Writing’s tough. There’s no two ways around it. From being able to create an interesting narrative arc, to communicating your point clearly, to nailing grammar and punctuation, it’s a difficult subject to master. What makes it even more frustrating is that good writing is extremely important no matter your career choice. Professionally, being a weak writer or communicator can truly be a stumbling block in your career in any field.
We all struggle with writing from time to time, and grasping a difficult topic or getting wording just right can be time-consuming. Heck, sometimes even writing an email is hard. Luckily, former GovLoop featured blogger Hope Horner recently posted in our forums asking about professional writing tips — and several folks responded with great ideas. Here are some of the tips below. What are your tips to improve writing — especially professional writing?
I am going to be offering a writing workshop for government professionals and would be interested in hearing some of your biggest writing challenges. Where do you/your employees struggle? What mistakes do you see/make time and time again? If you were attending my workshop, one one area/topic would you want me to review in order to help you/your employees write more clearly and professionally? Any general writing tips/resources that have helped you in your career?
#1: Be succinct
James wrote: My old supervisor used to joke about putting folks on adjective restriction. I’d say that key skills include writing 1-pagers, simplifying powerpoint slides with fewer than 20 words, and generally being succinct.
#2: Sometimes not writing is best
Dustin’s advice: Know when not to write – many times it’s better to pick up the phone or walk down the hall. Those actions are faster and lead to better understanding more quickly vs. 18 emails back and forth.
#3: Figure out your audience beforehand
Says Lauren: Know your audience! Who’s going to be reading what you write, and what do they know about the topic? You don’t have to write to the least common denominator, but you can write in a straightforward way that’s not full of technical terms or legalese.
#4: Make sure your writing conveys a point
Mark said: I think one of the biggest challenges in such writing, and one of the skills that is perhaps harder to teach, or acquire, is writing in service of someone else making a decision.
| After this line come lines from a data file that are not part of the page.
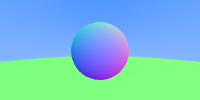
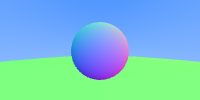
Move averaging into its own module

diff --git a/src/render.rs b/src/render.rs
@@ -1,3 +1,4 @@
+use crate::average::Average;
 use crate::camera::Camera;
 use crate::color::Color;
 use crate::ray::Ray;
@@ -17,8 +18,8 @@ pub struct Renderer {
 }
 
 impl Renderer {
-    /// pixel_at computes the color of the input pixel
-    pub fn write<F>(&self, pixel_at: F)
+    /// `color_hit_by` computes the color of the object the ray hits.
+    pub fn write<F>(&self, color_hit_by: F)
     where
         F: Fn(&Ray) -> Color,
     {
@@ -27,21 +28,31 @@ impl Renderer {
 
         // Iterate over the coordinates and pixels of the image
         for (x, y, pixel) in img_buf.enumerate_pixels_mut() {
-            let mut pixel_color = Vec3::new_uniform(0.0);
+            // Sample a number of points inside the pixel, get each of their colors, and average them
+            // all together. This is called "antialiasing" and helps the image look smoother.
+            let mut avg_color = Average::<Vec3>::new();
             for _ in 0..self.samples {
+                // Choose a random point inside this pixel
                 let rx: f64 = rng.gen();
                 let ry: f64 = rng.gen();
                 let u = (x as f64 + rx) / (self.width as f64);
                 let v = ((self.height - y) as f64 + ry) / (self.height as f64);
-                let ray = self.camera.ray_to_point(u, v);
-                pixel_color += pixel_at(&ray).vec();
-            }
-            pixel_color = pixel_color.scale(1.0 / self.samples as f64);
 
-            let color: Color = pixel_color.into();
-            *pixel = image::Rgb(color.to_rgb());
+                // Then get the ray from the camera to that point,
+                // check what color it hits.
+                let ray = self.camera.ray_to_point(u, v);
+                let color_at_this_point = color_hit_by(&ray);
+
+                // To do antialiasing, average this color with all the other points inside this pixel.
+                avg_color.push(color_at_this_point.vec());
+            }
+
+            // Write the final pixel color into the image.
+            let antialiased_pixel_color = avg_color.average();
+            *pixel = image::Rgb(Color::from(antialiased_pixel_color).to_rgb());
         }
 
+        // Write the image to disk
         let path = Path::new(self.output_dir).join(self.filename);
         img_buf.save(path).unwrap();
     }

diff --git a/src/vector.rs b/src/vector.rs
@@ -1,3 +1,4 @@
+use crate::average::Scalable;
 use std::iter::Sum;
 use std::ops::{Add, AddAssign, Div, DivAssign, Mul, MulAssign, Neg, Sub, SubAssign};
 
@@ -51,15 +52,6 @@ impl Vec3 {
         (self.x * self.x) + (self.y * self.y) + (self.z * self.z)
     }
 
-    /// Scale the vector by a scalar
-    pub fn scale(&self, f: f64) -> Self {
-        Vec3 {
-            x: f * self.x,
-            y: f * self.y,
-            z: f * self.z,
-        }
-    }
-
     // Create a weighted average of the two vectors, i.e.
     // t*other + (1-t)self
     pub fn interpolate(&self, other: &Vec3, t: f64) -> Self {
@@ -67,11 +59,32 @@ impl Vec3 {
     }
 }
 
+impl Scalable for Vec3 {
+    /// Scale the vector by a scalar
+    fn scale(&self, f: f64) -> Self {
+        Vec3 {
+            x: f * self.x,
+            y: f * self.y,
+            z: f * self.z,
+        }
+    }
+}
+
 impl<'a> Sum<&'a Vec3> for Vec3 {
-    fn sum<I: Iterator<Item = &'a Vec3>>(mut iter: I) -> Vec3 {
+    fn sum<I: Iterator<Item = &'a Vec3>>(iter: I) -> Vec3 {
         let mut output = Vec3::zero();
-        while let Some(v) = iter.next() {
+        for v in iter {
             output += *v;
+        }
+        output
+    }
+}
+
+impl<'a> Sum<Vec3> for Vec3 {
+    fn sum<I: Iterator<Item = Vec3>>(iter: I) -> Vec3 {
+        let mut output = Vec3::zero();
+        for v in iter {
+            output += v;
         }
         output
     }

diff --git a/src/main.rs b/src/main.rs
@@ -1,3 +1,4 @@
+mod average;
 mod camera;
 mod color;
 mod hittable;
@@ -5,6 +6,7 @@ mod ray;
 mod render;
 mod vector;
 
+use crate::average::Scalable;
 use crate::camera::Camera;
 use crate::color::Color;
 use crate::hittable::{Hittable, Sphere};
@@ -30,7 +32,7 @@ fn main() {
         camera,
         samples: NUM_ANTIALIAS_SAMPLES,
     };
-    r.write(render)
+    r.write(color_hit_by)
 }
 
 /// Render the nice blue/white background
@@ -41,7 +43,7 @@ fn background(r: &Ray) -> Color {
     white.vec().interpolate(&blue.vec(), t).into()
 }
 
-fn render(ray: &Ray) -> Color {
+fn color_hit_by(ray: &Ray) -> Color {
     // Let's put a sphere in the middle of the scene.
     let little_sphere = Hittable::Sphere(Sphere {
         center: Vec3 {
@@ -62,9 +64,11 @@ fn render(ray: &Ray) -> Color {
     });
     let scene = Hittable::Many(vec![big_sphere, little_sphere]);
 
-    // What color should this pixel be? Depends on if the ray hits an object in the scene.
+    // What color should this pixel be?
+    // If the ray hits an object, it'll be that object's colour.
     if let Some(hit) = scene.hit(&ray, 0.0, std::f64::MAX) {
         (hit.normal + Vec3::new_uniform(1.0)).scale(0.5).into()
+    // Otherwise, it'll be the color of the background.
     } else {
         background(ray)
     }

diff --git a/src/average.rs b/src/average.rs
@@ -1,0 +1,37 @@
+pub use std::iter::Sum;
+pub use std::ops::Div;
+
+/// Consumes values and yields their average.
+pub struct Average<T> {
+    v: Vec<T>,
+}
+
+impl<T> Average<T> {
+    /// Get a new Average with no values.
+    pub fn new() -> Self {
+        Average { v: Vec::new() }
+    }
+}
+
+// Anything that can be scaled by a number.
+pub trait Scalable {
+    fn scale(&self, f: f64) -> Self;
+}
+
+impl<T> Average<T>
+where
+    T: Sum<T> + Scalable,
+{
+    /// Take a value and add it to the average
+    pub fn push(&mut self, t: T) {
+        self.v.push(t)
+    }
+
+    /// Get the average of all previously-pushed values.
+    pub fn average(self) -> T {
+        let n = self.v.len();
+        let total: T = self.v.into_iter().sum();
+        let avg: T = total.scale(1.0 / n as f64);
+        avg
+    }
+}

diff --git a/src/ray.rs b/src/ray.rs
@@ -1,3 +1,4 @@
+use crate::average::Scalable;
 use crate::Vec3;
 
 /// Rays are just finite lines, i.e. lines with a start and a direction.

diff --git a/src/camera.rs b/src/camera.rs
@@ -1,3 +1,4 @@
+use crate::average::Scalable;
 use crate::ray::Ray;
 use crate::vector::Vec3;
 

diff --git a/src/hittable.rs b/src/hittable.rs
@@ -1,3 +1,4 @@
+use crate::average::Scalable;
 use crate::Ray;
 use crate::Vec3;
Many briefing notes, or reports, have, as their goal, allowing someone with equal or greater authority than oneself, to make a decision about something. We may be so intent on conveying what we know, that the end-user or requester is still scratching their head, upon reading it, and asking “So what of this is crucial for me to know? Where should my priorities lie? What is going to matter down the road?”.
Naturally, serving that goal of clarity in thinking and decision-making is aided when one knows more about the audience; hard to second-guess the needs of an unidentified end-user/reader. But it also suggests that one should always start out with, and insist upon, as much information that lets you get inside the head and motives of the end-user as possible. Better writing is well-served by better insight and clearer directives.
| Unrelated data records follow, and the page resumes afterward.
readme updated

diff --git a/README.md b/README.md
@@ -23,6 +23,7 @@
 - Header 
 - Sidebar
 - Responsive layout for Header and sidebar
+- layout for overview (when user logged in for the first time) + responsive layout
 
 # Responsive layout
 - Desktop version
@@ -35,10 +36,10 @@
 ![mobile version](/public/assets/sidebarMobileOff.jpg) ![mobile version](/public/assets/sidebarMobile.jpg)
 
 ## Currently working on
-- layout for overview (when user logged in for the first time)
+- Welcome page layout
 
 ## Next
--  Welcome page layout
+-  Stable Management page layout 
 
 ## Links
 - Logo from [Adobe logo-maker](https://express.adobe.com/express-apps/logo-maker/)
#5: Plain writing is usually good writing
This is my tip! I wrote: One of the things I see people deal with the most is not understanding that oftentimes the simplest way of saying something is the best. Flowery language, run on sentences, adjectives after adjectives… It’d be great if you could convey that plain, simple writing is often the most persuasive and effective and that overwrought writing is not great writing.
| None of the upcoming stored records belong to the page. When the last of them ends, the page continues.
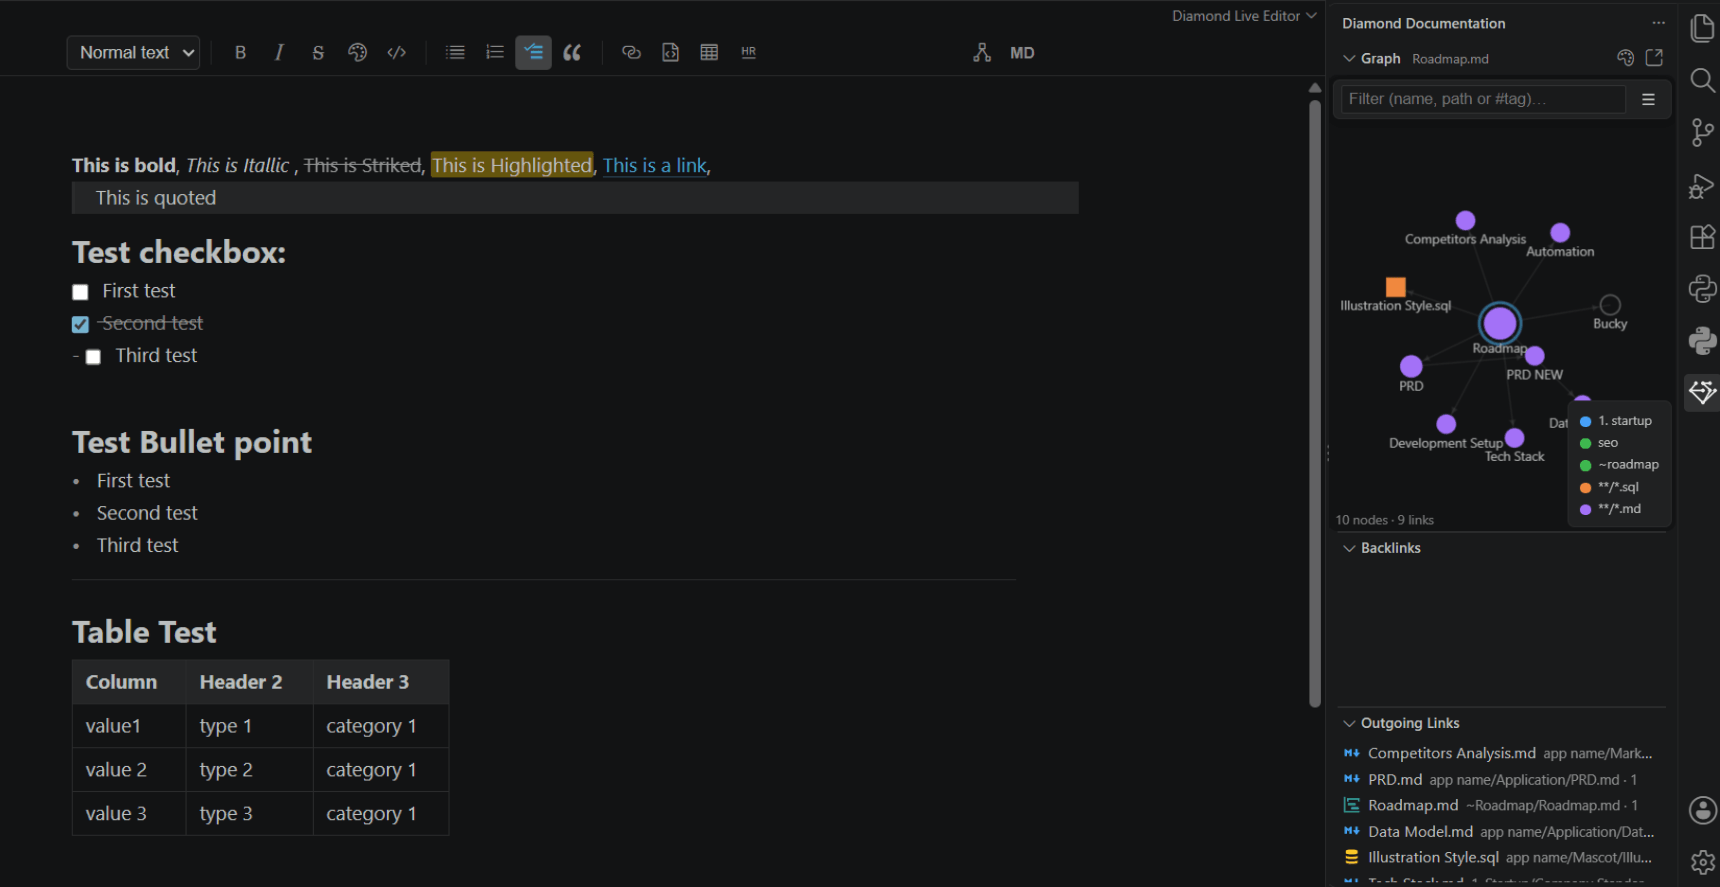
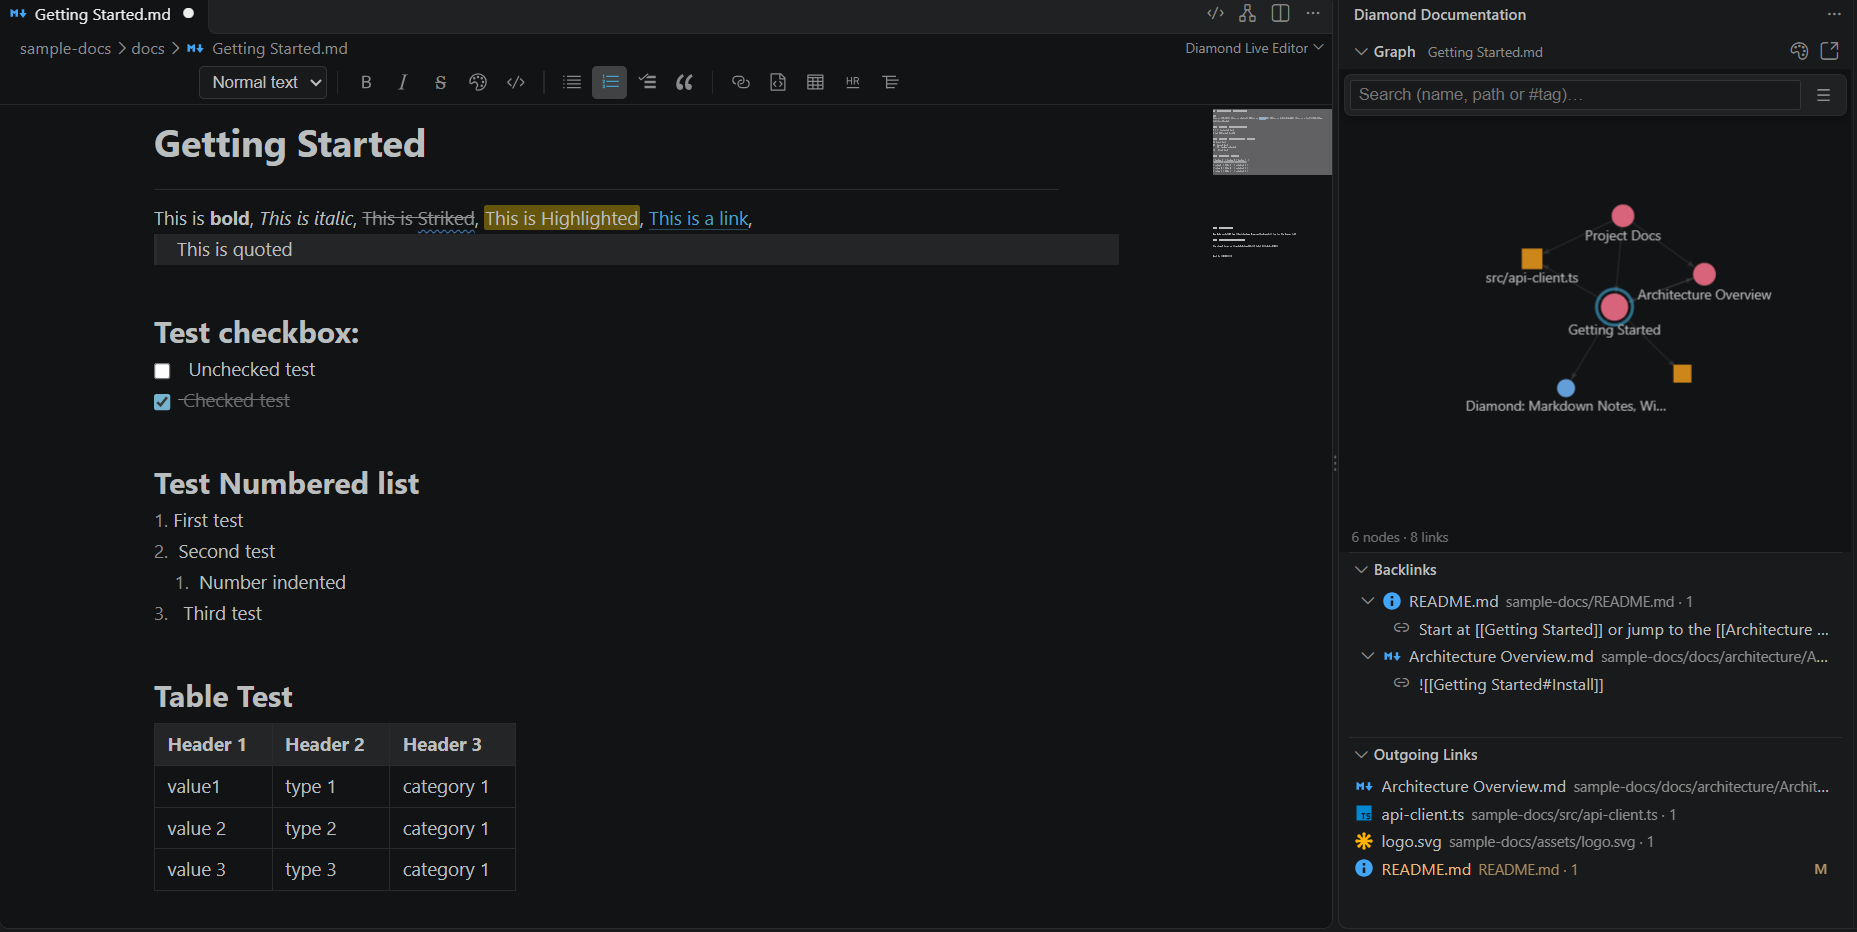
chore(marketplace): improve listing discoverability and README [CPT11]

diff --git a/README.md b/README.md
@@ -1,8 +1,21 @@
-<p align="center"><img src="media/icon.png" width="128" alt="Diamond Documentation logo"></p>
+<p align="center"><img src="media/Diamond%20Documentation%20Banner.png" alt="Diamond Documentation Banner"></p>
 
-# Diamond Documentation
+# Diamond: Markdown Notes, Wikilinks & Graph
 
-VS Code extension for managing project documentation through a live Markdown editor, wiki-style links, backlinks, and an interactive knowledge graph, keeping everything local, plain-text, and Git-friendly. Write and navigate project documentation inside VS Code. Notes are plain Markdown files that live next to your code, so Git versions them like everything else, and they can link to **any** file in the project:  `.md` files, `.sql` scripts, `.ts` sources, `.html` pages, images, binaries, etc.
+<div align="center">
+
+[![Contributors][contributors-shield]][contributors-url]
+[![Forks][forks-shield]][forks-url]
+[![Stargazers][stars-shield]][stars-url]
+[![Issues][issues-shield]][issues-url]
+[![MIT License][license-shield]][license-url]
+[![LinkedIn][linkedin-shield]][linkedin-url]
+
+</div>
+
+<p align="center"><b>Markdown notes · Wikilinks · Backlinks · Graph view · Local-first · Git-friendly</b></p>
+
+**A live Markdown editor for VS Code with wikilinks, backlinks, an interactive knowledge graph, table of contents and spellcheck, for project docs and notes that stay local, plain-text and Git-friendly.** Write and navigate project documentation inside VS Code. Notes are plain Markdown files that live next to your code, so Git versions them like everything else, and they can link to **any** file in the project:  `.md` files, `.sql` scripts, `.ts` sources, `.html` pages, images, binaries, etc.
 
 ![The live editor with its formatting toolbar, and the Diamond side bar with the local graph, colour legend, backlinks and outgoing links](media/screenshot.png)
 
@@ -31,7 +44,16 @@ The toolbar has a text-style picker (normal text, headings 1–6), bold, italic,
 
 **Link autocomplete.** Type `[[` to get a fuzzy-searchable list of every file in the workspace and press Enter to complete the link. After a note name, type `#` (`[[Setup Guide#`) to choose one of its headings. This works in both the live editor and the source editor. The live editor also closes brackets and quotes as you type (`diamond.liveEditor.autoCloseBrackets`).
 
-**Table of contents.** Click the list icon in the toolbar (after the divider) or run **Diamond: Insert / Update Table of Contents** to insert a linked list of your headings at the cursor, between `<!-- toc -->` and `<!-- /toc -->` markers. Whenever the note is saved the list between the markers is refreshed (turn this off with `diamond.toc.updateOnSave`). The document's single `#` title is left out.
+**Table of contents.** Click the list icon in the toolbar (after the divider) or run **Diamond: Insert / Update Table of Contents** to insert a linked list of your headings at the cursor, between `<!-- toc -->
+
+- [Features](#features)
+- [Live editor](#live-editor)
+- [Graph colours](#graph-colours)
+- [Shortcuts](#shortcuts)
+- [Settings](#settings)
+  - [Layout](#layout)
+
+<!-- /toc -->` markers. Whenever the note is saved the list between the markers is refreshed (turn this off with `diamond.toc.updateOnSave`). The document's single `#` title is left out.
 
 **Tables.** Inside a table, Tab and Shift+Tab move to the next or previous cell and re-align the pipes; Tab in the last cell starts a new row. Elsewhere Tab indents as usual.
 
@@ -129,3 +151,16 @@ For building, testing and releasing, see the [developer onboarding guide](ONBOAR
 - `src/openDefault.ts`: opening Markdown in the live editor, switching to source in place
 - `src/webview/toolbar.ts`: live editor toolbar
 - `src/preview.ts`: markdown-it plugin for the built-in preview
+
+[contributors-shield]: https://img.shields.io/github/contributors/christian-jaimes/diamond-documentation.svg?style=for-the-badge
+[contributors-url]: https://github.com/christian-jaimes/diamond-documentation/graphs/contributors
+[forks-shield]: https://img.shields.io/github/forks/christian-jaimes/diamond-documentation.svg?style=for-the-badge
+[forks-url]: https://github.com/christian-jaimes/diamond-documentation/network/members
+[stars-shield]: https://img.shields.io/github/stars/christian-jaimes/diamond-documentation.svg?style=for-the-badge
+[stars-url]: https://github.com/christian-jaimes/diamond-documentation/stargazers
+[issues-shield]: https://img.shields.io/github/issues/christian-jaimes/diamond-documentation.svg?style=for-the-badge
+[issues-url]: https://github.com/christian-jaimes/diamond-documentation/issues
+[license-shield]: https://img.shields.io/github/license/christian-jaimes/diamond-documentation.svg?style=for-the-badge
+[license-url]: https://github.com/christian-jaimes/diamond-documentation/blob/main/LICENSE
+[linkedin-shield]: https://img.shields.io/badge/-LinkedIn-black.svg?style=for-the-badge&logo=linkedin&colorB=555
+[linkedin-url]: https://linkedin.com/in/christianjaimes

diff --git a/CHANGELOG.md b/CHANGELOG.md
@@ -1,5 +1,9 @@
 # Changelog
 
+## 1.0.1
+
+- Marketplace and GitHub listing: badges, new display name "Diamond: Markdown Notes, Wikilinks & Graph", keyword-rich description, expanded keywords and categories, and a clearer README introduction. The extension ID is unchanged.
+
 ## 1.0.0
 
 The first stable release. The live editor now feels like a full Markdown editor, and the graph is easier to read.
#6: Your emails need to be written well, too
GovLoop founder Steve Ressler said: Give them an email writing course. Most gov’t employees write a lot of emails but have never been taught email writing (format, style, tips).
#7: Writing about numbers is a skill, too
Added Darrell: One that I try to teach often is the art of presenting numbers. A lot of technical material ends up having to present numbers in some form or fashion. It is human nature when we have worked hard to get a number, to then try to show every number that we went through to get to the important number. One thing I like to remind people is that no one really cares how hard you worked, they only want to know what the results were.
If you do have to show a lot of numbers, first consider a way to put it in a graph. If you can’t get it in a graph, put it into a table. If no table, then put it in a simple list. Second, if you have the detailed numbers in a graph or table, refer to it in your writing in rough, whole numbers (as long as it does not lose context). “About 6.7 million” is much easier to read than “6,741,103.”
#8: Seriously, write your emails well
Juana advised: Makes me crazy when I see poor grammar and lack of capital letters at the beginning of sentences in business e-mails. Also, please, please, tell people that when replying to an e-mail to notice if they really need to send to all or just to the sender.
Those are just a few professional writing tips from the GovLoop community — we’d love to hear yours, too.
- What’s your biggest writing pet peeve you see others do in a professional setting?
- If you could give folks just one writing tip, what would it be?
Chime in in the comments!